**What the task asks:**
Begin with the line that has "docs: CHANGELOG更新 v7.3.0(#226)". Give it and every line after it again, exactly, through the end of the entries below.

BEGIN Information

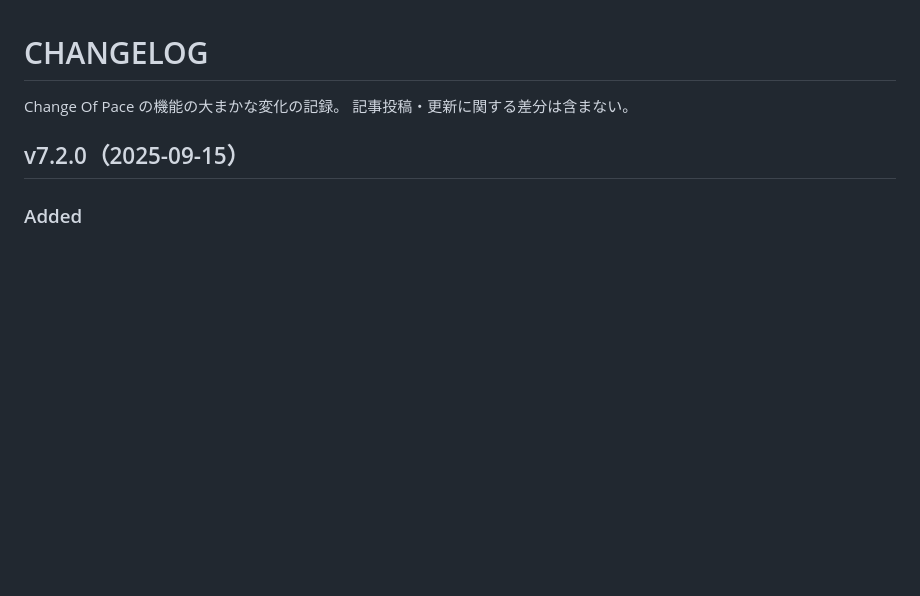
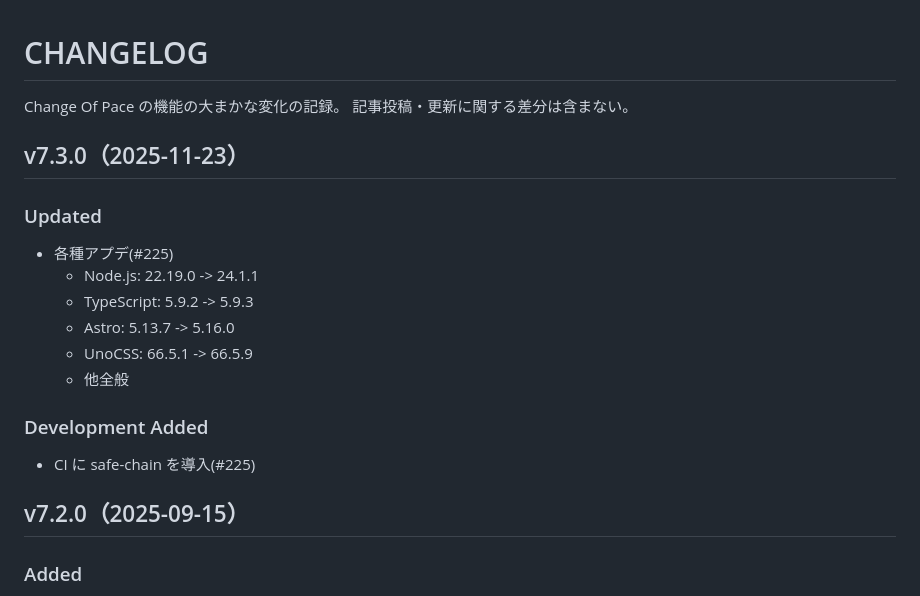
Before and after one commit to h-yoshikawa44/change-of-pace-astro, a Markdown page: CHANGELOG.md, the part around the change. GitHub-like rendering; blank space fills up the shorter version.

Commit message:
docs: CHANGELOG更新 v7.3.0(#226)

```diff
--- a/CHANGELOG.md
+++ b/CHANGELOG.md
@@ -1,6 +1,18 @@
 # CHANGELOG
 Change Of Pace の機能の大まかな変化の記録。
 記事投稿・更新に関する差分は含まない。
+
+## v7.3.0（2025-11-23）
+### Updated
+- 各種アプデ(#225)
+  - Node.js: 22.19.0 -> 24.1.1
+  - TypeScript: 5.9.2 -> 5.9.3
+  - Astro: 5.13.7 -> 5.16.0
+  - UnoCSS: 66.5.1 -> 66.5.9
+  - 他全般
+
+### Development Added
+- CI に safe-chain を導入(#225)
 
 ## v7.2.0（2025-09-15）
 ### Added
```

END Information

**Task result:**
docs: CHANGELOG更新 v7.3.0(#226)

```diff
--- a/CHANGELOG.md
+++ b/CHANGELOG.md
@@ -1,6 +1,18 @@
 # CHANGELOG
 Change Of Pace の機能の大まかな変化の記録。
 記事投稿・更新に関する差分は含まない。
+
+## v7.3.0（2025-11-23）
+### Updated
+- 各種アプデ(#225)
+  - Node.js: 22.19.0 -> 24.1.1
+  - TypeScript: 5.9.2 -> 5.9.3
+  - Astro: 5.13.7 -> 5.16.0
+  - UnoCSS: 66.5.1 -> 66.5.9
+  - 他全般
+
+### Development Added
+- CI に safe-chain を導入(#225)
 
 ## v7.2.0（2025-09-15）
 ### Added
```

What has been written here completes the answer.